*** Opening Provided entries ***

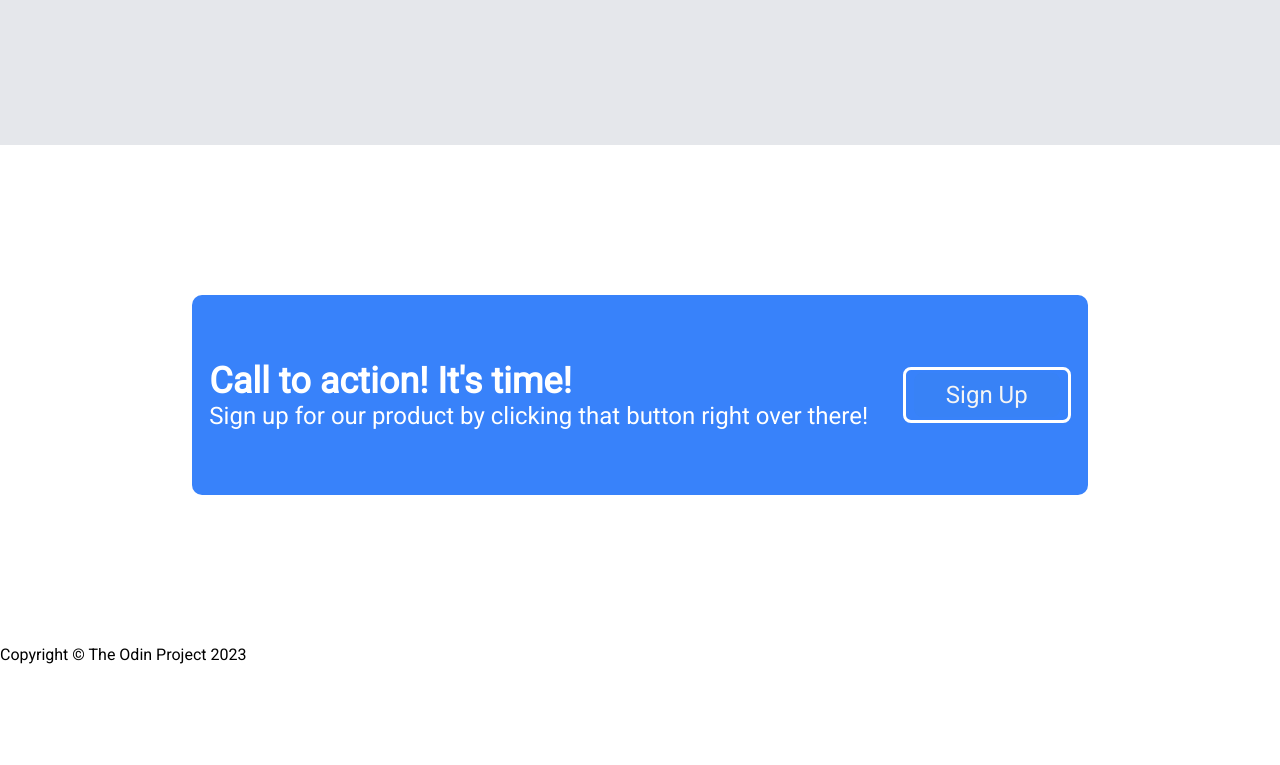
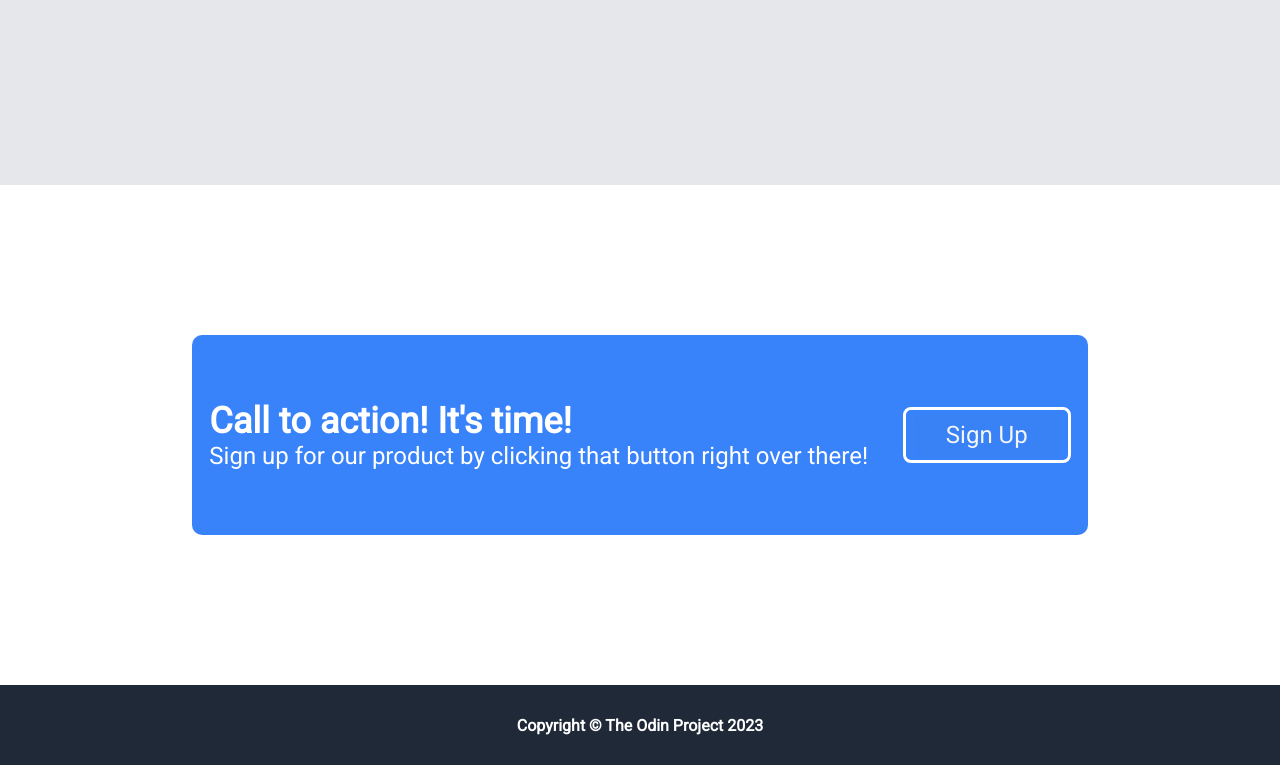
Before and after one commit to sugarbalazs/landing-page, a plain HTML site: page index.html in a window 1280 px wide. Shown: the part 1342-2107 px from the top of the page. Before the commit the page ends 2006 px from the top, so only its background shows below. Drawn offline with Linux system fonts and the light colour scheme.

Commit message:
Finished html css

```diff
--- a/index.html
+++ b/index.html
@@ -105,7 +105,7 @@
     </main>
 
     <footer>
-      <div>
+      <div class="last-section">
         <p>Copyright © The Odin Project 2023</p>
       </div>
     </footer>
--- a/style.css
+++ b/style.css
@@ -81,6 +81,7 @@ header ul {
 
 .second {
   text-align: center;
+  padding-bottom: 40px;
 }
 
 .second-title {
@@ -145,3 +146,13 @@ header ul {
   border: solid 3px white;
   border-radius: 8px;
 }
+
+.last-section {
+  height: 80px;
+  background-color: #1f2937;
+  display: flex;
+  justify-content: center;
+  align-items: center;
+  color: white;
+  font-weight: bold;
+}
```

*** Closing Provided entries ***
*** Opening Provided entries ***

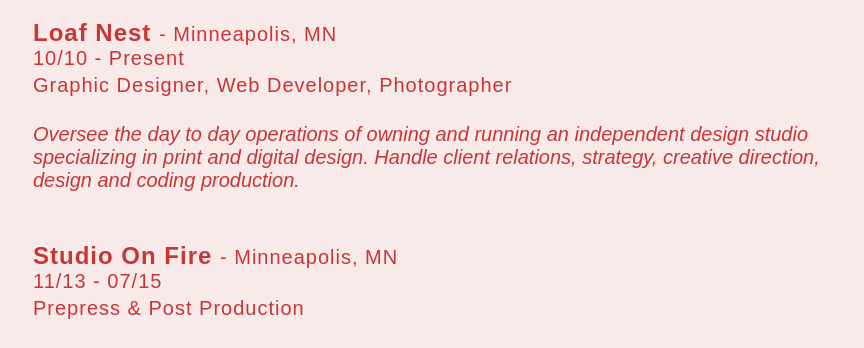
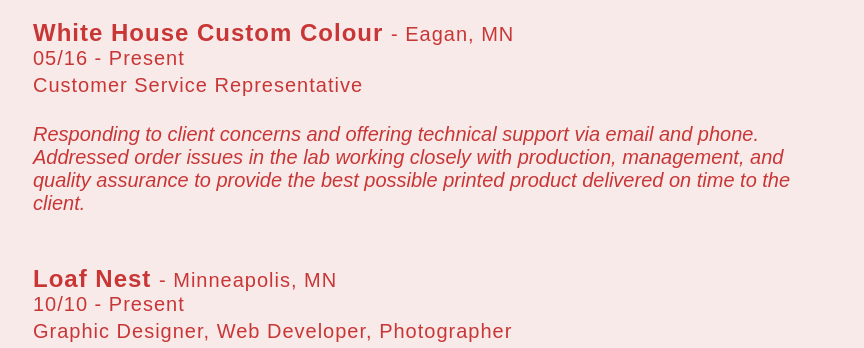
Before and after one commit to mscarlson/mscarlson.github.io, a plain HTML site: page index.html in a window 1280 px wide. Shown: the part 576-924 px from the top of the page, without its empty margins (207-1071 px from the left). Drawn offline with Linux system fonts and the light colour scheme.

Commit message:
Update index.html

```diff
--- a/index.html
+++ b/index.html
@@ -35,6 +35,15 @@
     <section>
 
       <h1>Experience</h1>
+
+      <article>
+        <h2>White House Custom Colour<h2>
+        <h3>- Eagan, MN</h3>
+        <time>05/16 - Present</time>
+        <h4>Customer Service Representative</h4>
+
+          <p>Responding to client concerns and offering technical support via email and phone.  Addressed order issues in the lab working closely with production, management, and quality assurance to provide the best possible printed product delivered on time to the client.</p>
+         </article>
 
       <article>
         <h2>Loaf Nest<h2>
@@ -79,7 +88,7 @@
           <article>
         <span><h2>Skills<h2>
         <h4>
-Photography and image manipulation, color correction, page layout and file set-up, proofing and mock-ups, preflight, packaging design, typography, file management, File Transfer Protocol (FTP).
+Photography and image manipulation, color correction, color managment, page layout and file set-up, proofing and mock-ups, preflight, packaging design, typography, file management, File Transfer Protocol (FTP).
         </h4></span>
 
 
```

*** Closing Provided entries ***
*** Opening Provided entries ***

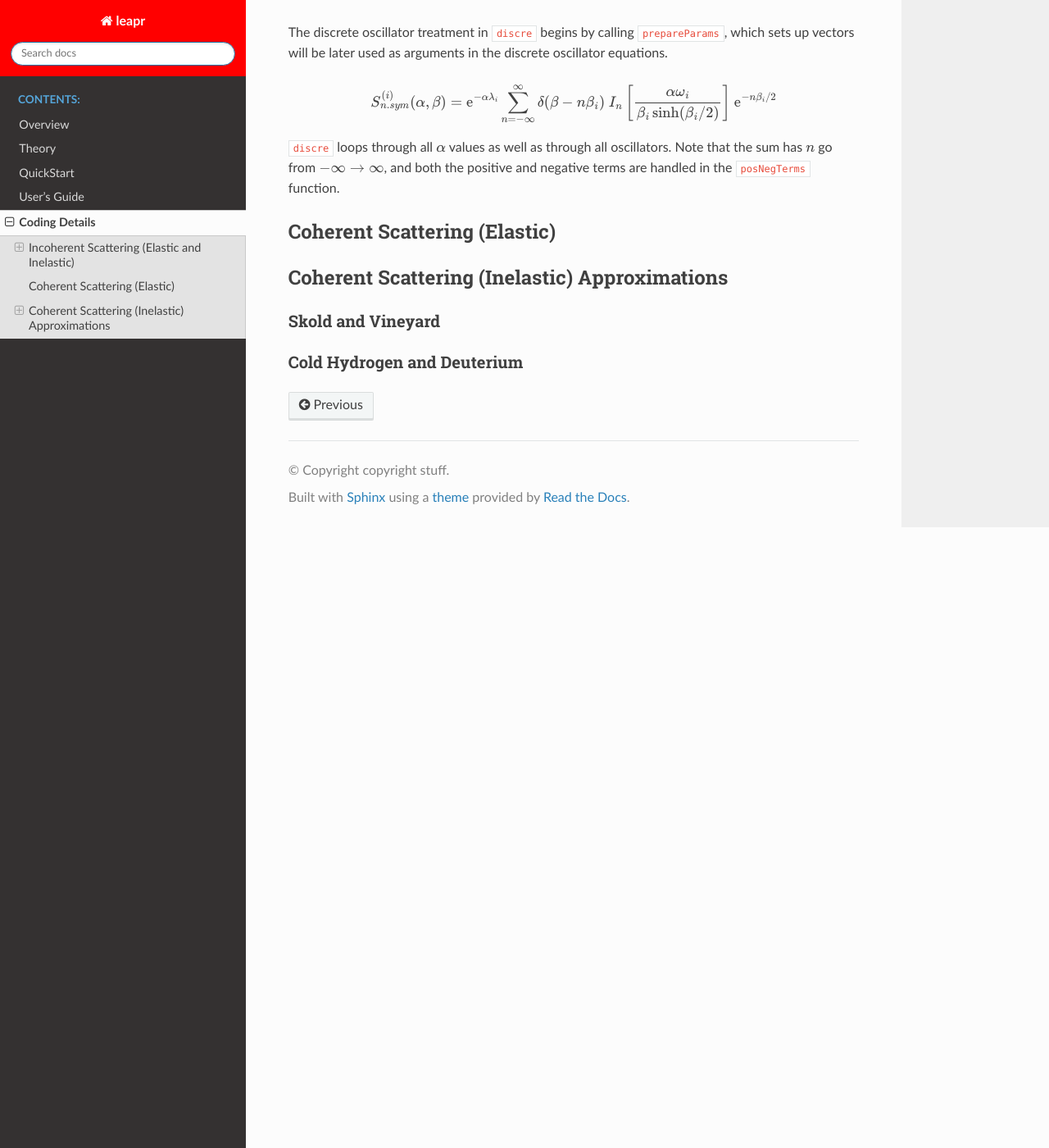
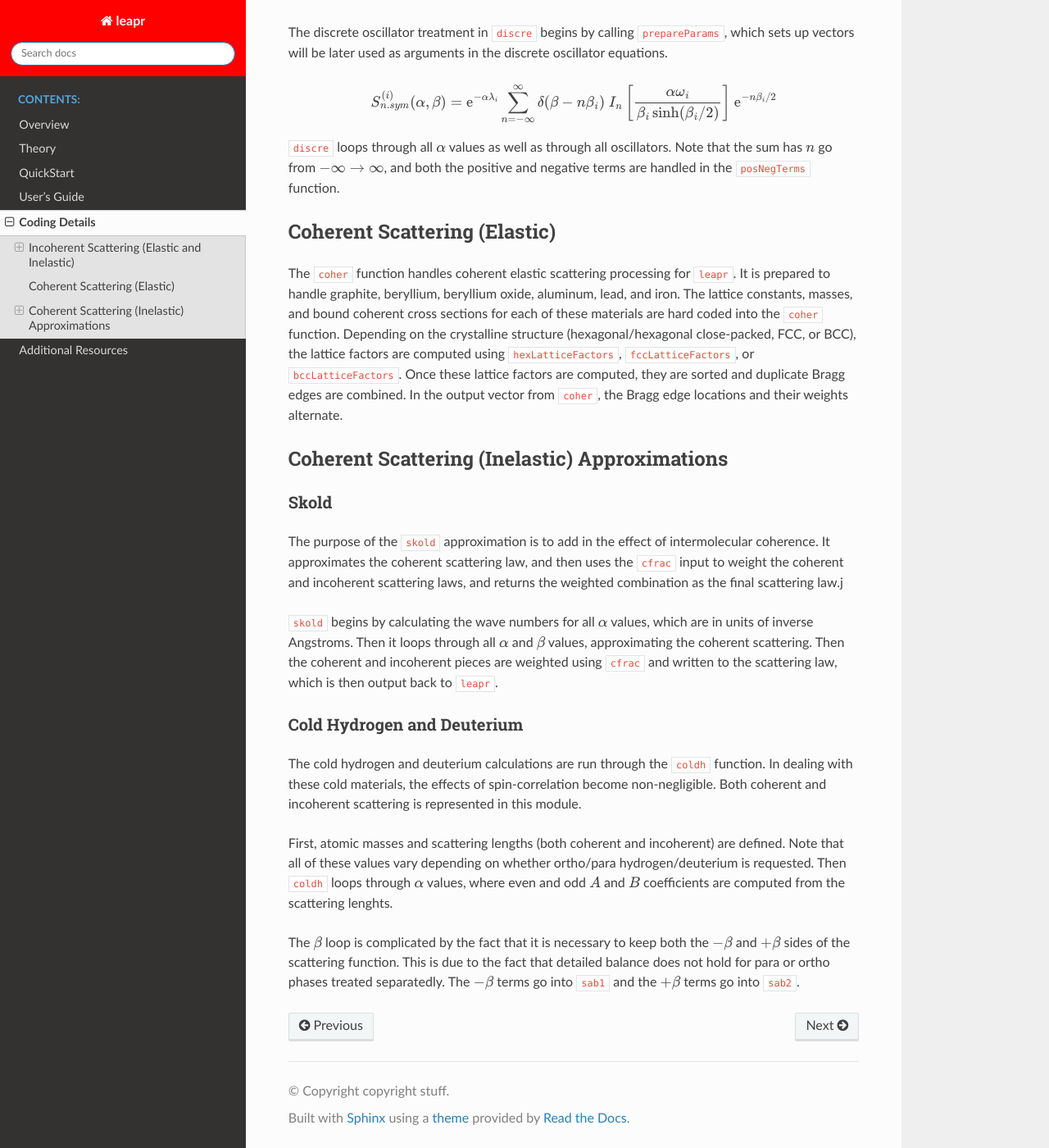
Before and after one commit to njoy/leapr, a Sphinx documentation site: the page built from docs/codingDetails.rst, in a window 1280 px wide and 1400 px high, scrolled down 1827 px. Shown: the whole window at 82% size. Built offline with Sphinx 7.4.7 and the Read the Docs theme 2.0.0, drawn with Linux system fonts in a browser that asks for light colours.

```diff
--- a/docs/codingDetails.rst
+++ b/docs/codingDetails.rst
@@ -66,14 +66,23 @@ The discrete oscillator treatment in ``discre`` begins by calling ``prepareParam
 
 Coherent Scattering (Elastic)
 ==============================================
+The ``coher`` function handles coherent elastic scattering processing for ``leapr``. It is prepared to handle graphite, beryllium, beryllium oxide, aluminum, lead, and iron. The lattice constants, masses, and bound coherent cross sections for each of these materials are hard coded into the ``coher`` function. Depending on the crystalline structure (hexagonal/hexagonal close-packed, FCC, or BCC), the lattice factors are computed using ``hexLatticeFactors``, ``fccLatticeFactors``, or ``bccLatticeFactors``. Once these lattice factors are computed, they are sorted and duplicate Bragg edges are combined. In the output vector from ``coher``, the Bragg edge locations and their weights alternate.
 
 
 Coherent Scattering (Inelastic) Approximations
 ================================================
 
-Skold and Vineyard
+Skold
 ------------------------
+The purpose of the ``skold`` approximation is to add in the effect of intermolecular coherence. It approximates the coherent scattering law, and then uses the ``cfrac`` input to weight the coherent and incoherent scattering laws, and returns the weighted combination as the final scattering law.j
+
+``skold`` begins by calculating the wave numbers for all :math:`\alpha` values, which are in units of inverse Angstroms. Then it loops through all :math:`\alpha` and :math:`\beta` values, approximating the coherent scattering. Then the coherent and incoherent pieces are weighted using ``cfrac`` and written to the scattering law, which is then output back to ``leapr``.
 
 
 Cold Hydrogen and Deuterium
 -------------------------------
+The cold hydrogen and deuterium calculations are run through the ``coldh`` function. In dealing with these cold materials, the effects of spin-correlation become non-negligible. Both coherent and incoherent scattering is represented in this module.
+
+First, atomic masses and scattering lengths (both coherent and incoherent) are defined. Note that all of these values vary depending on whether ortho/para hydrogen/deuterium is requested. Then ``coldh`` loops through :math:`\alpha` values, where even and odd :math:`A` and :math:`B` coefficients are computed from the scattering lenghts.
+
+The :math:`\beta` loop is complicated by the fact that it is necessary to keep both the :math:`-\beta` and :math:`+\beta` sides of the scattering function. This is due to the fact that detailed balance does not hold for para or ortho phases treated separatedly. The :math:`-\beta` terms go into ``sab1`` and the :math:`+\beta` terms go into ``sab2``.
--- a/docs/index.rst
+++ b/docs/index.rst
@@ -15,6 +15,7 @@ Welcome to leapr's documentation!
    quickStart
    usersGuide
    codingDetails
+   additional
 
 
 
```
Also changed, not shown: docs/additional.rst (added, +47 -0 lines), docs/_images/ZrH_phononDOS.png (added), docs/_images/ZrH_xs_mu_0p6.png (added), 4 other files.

*** Closing Provided entries ***

» **Description of the task**
In the entries above, copy each line that contains the string "index".

» **Written reply**
Before and after one commit to sugarbalazs/landing-page, a plain HTML site: page index.html in a window 1280 px wide. Shown: the part 1342-2107 px from the top of the page. Before the commit the page ends 2006 px from the top, so only its background shows below. Drawn offline with Linux system fonts and the light colour scheme.
--- a/index.html
+++ b/index.html
Before and after one commit to mscarlson/mscarlson.github.io, a plain HTML site: page index.html in a window 1280 px wide. Shown: the part 576-924 px from the top of the page, without its empty margins (207-1071 px from the left). Drawn offline with Linux system fonts and the light colour scheme.
Update index.html
--- a/index.html
+++ b/index.html
--- a/docs/index.rst
+++ b/docs/index.rst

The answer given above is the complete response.